The authors report on a retrospective analysis of the imaging and clinical outcomes following gamma surgery in 100 patients with nonsecretory pituitary macroadenoma.


Between June 1989 and March 2004, 100 consecutive patients with nonsecretory pituitary macroadenoma were treated at the Lars Leksell Center for Gamma Surgery, University of Virginia Health System (Charlottesville, VA). Ninety-two patients had residual or recurrent macroadenoma following one or more surgical procedures. In eight patients, gamma surgery was the primary treatment. Ten patients received conventional fractionated radiotherapy before the gamma surgery. Sixty-nine patients required hormone replacement therapy for one or more deficits before gamma knife treatment. Peripheral doses between 5 and 25 Gy (mean 18.5 Gy) were administered.

Imaging and endocrinological follow-up evaluations were performed in 90 patients; these studies ranged from 6 to 142 months (mean 44.9 months) and 6 to 127 months (mean 47.9 months), respectively. Tumor volume decreased in 59 patients (65.6%), remained unchanged in 24 (26.7%), and increased in seven (7.8%). The minimal effective peripheral dose was 12 Gy; peripheral doses greater than 20 Gy did not seem to provide additional benefit. Of 61 patients with a partially or fully functioning pituitary gland and follow-up data, 12 (19.7%) suffered new hormone deficits following gamma surgery. In patients with endocrinological follow-up data that had been collected over more than 2 years, the rate of new deficits was 25%. No neurological morbidity or death was related to treatment.

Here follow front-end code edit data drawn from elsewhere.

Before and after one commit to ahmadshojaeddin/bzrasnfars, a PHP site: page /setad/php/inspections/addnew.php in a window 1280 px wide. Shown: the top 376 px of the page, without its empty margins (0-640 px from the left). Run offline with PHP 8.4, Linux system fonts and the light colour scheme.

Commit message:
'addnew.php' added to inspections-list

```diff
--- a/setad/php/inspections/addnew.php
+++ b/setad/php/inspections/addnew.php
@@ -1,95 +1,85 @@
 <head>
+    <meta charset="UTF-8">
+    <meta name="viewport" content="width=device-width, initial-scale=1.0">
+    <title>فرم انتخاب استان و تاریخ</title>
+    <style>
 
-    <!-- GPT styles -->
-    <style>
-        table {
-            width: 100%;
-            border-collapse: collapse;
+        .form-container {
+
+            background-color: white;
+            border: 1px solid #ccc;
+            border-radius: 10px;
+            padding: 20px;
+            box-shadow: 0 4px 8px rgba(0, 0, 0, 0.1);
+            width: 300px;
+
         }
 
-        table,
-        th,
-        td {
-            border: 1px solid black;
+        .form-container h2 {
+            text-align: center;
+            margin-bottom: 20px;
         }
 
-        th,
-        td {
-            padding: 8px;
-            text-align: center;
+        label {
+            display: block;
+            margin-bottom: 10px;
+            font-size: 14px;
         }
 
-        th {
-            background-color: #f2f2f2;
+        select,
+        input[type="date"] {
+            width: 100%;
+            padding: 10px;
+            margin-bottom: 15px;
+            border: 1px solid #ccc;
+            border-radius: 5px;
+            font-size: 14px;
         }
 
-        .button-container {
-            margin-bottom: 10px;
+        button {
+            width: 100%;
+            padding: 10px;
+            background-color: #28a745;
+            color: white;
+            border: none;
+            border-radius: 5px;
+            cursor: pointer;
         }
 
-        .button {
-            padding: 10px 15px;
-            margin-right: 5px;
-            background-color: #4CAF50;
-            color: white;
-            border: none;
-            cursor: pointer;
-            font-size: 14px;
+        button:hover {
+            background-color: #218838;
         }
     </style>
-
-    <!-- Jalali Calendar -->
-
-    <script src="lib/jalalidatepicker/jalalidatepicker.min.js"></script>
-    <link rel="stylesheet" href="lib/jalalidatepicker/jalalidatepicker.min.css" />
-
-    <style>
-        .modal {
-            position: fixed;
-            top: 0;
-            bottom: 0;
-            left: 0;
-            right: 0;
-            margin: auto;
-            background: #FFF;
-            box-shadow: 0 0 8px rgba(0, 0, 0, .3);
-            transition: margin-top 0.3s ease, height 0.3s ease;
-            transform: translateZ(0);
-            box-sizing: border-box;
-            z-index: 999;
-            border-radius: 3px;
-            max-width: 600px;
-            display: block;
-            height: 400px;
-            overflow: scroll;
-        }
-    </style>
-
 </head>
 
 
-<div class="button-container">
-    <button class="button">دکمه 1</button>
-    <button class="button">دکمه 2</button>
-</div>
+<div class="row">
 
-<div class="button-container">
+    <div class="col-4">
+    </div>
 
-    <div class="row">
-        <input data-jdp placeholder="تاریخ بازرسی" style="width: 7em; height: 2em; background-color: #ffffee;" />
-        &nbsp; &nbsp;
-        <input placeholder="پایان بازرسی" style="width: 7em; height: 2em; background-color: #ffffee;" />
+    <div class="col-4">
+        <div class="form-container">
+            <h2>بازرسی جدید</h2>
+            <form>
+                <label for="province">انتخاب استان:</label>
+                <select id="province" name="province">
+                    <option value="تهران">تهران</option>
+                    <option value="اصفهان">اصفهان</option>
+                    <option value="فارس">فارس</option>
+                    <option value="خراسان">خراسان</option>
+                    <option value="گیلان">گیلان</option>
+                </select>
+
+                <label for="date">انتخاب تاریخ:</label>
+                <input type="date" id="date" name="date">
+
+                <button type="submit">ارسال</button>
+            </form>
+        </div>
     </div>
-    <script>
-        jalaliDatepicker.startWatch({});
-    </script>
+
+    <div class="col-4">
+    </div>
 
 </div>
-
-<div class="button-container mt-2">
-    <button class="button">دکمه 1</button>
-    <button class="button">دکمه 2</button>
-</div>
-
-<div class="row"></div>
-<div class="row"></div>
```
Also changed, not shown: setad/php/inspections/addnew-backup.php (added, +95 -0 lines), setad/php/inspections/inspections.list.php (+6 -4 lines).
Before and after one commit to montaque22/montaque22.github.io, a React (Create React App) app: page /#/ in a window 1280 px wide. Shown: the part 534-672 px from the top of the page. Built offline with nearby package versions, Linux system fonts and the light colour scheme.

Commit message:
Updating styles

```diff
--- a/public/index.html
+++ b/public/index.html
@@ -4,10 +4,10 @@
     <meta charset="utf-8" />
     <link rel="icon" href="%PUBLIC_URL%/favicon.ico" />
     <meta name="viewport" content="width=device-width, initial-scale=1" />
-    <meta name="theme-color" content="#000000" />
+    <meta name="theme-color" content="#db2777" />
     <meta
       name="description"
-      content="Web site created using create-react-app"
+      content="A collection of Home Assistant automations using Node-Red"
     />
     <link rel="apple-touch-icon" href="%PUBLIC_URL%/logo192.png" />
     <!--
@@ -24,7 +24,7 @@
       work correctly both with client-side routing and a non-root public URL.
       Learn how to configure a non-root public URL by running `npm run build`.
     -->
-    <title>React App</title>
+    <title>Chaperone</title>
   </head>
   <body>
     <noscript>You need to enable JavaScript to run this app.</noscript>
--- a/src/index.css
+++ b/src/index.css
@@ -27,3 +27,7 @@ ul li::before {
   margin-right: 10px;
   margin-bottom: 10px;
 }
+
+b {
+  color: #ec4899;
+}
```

Current experience suggests that gamma surgery is an appropriate means of managing recurrent or residual nonsecretory pituitary macroadenoma following microsurgery and a primary treatment in selected patients. To evaluate definite rates of recurrence and new endocrine deficiencies, long-term follow-up studies are needed.